## Information provided
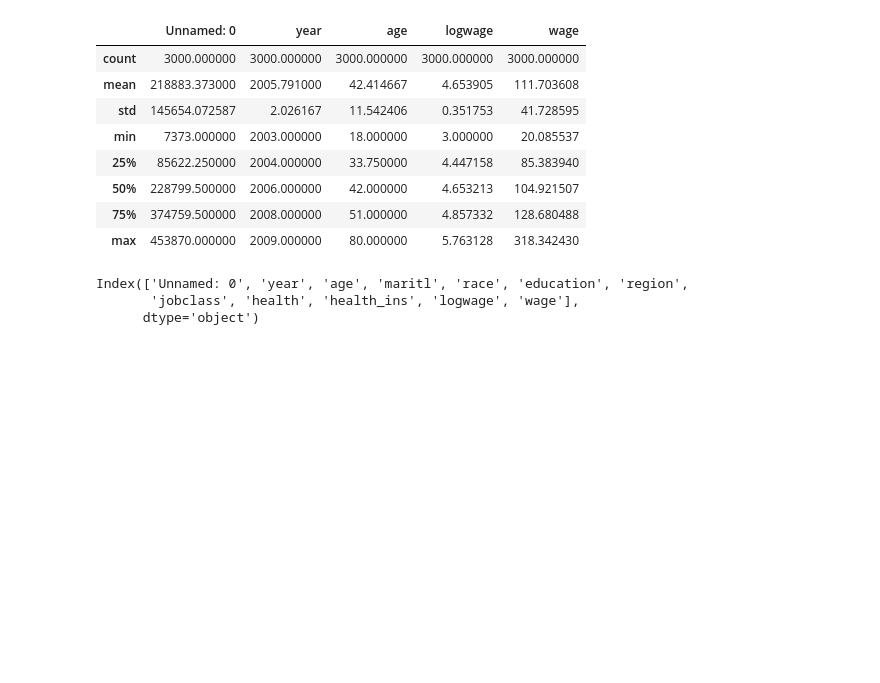
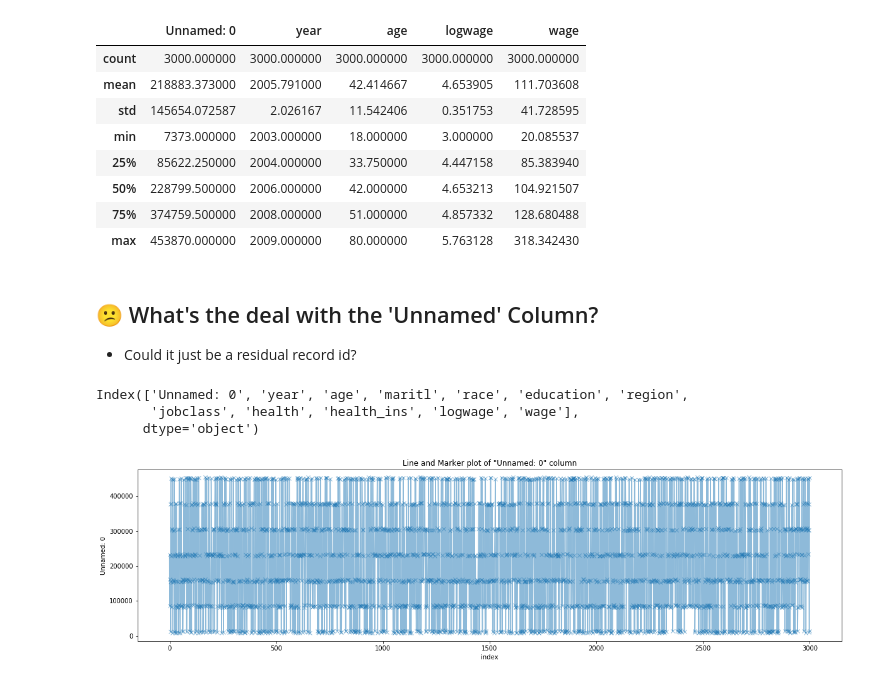
Before and after one commit to paulo-g-martinez/male-income-atlanta, a Jupyter notebook: Exploratory Data Analysis.ipynb, the cells around one changed output. Drawn from its saved outputs; the diff is of its cells as text; code cells hidden in the pictures; blank space fills up the shorter version.

```diff
--- a/Exploratory Data Analysis.ipynb
+++ b/Exploratory Data Analysis.ipynb
@@ -77,9 +74,21 @@ wages_df.describe()
 | 50% | 228799.500000 | 2006.000000 | 42.000000 | 4.653213 | 104.921507 |
 | 75% | 374759.500000 | 2008.000000 | 51.000000 | 4.857332 | 128.680488 |
 | max | 453870.000000 | 2009.000000 | 80.000000 | 5.763128 | 318.342430 |
+# %% [markdown]
+## 😕  What's the deal with the 'Unnamed' Column?
+- Could it just be a residual record id?
 # %%
 wages_df.columns
 # %% [output]
 Index(['Unnamed: 0', 'year', 'age', 'maritl', 'race', 'education', 'region',
        'jobclass', 'health', 'health_ins', 'logwage', 'wage'],
       dtype='object')
+# %%
+plt.figure(figsize= (20, 5))
+wages_df['Unnamed: 0'].plot(marker = 'x', alpha = .5)
+plt.title('Line and Marker plot of "Unnamed: 0" column')
+plt.xlabel('index')
+plt.ylabel('Unnamed: 0')
+plt.show()
+# %% [output]
+[figure, added]
```
Also changed, not shown: parts of 18 cells of this notebook.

## Assignment
Your reply should be the number of lines in the entries that contain "changed", nothing more.

## Result of the exercise
2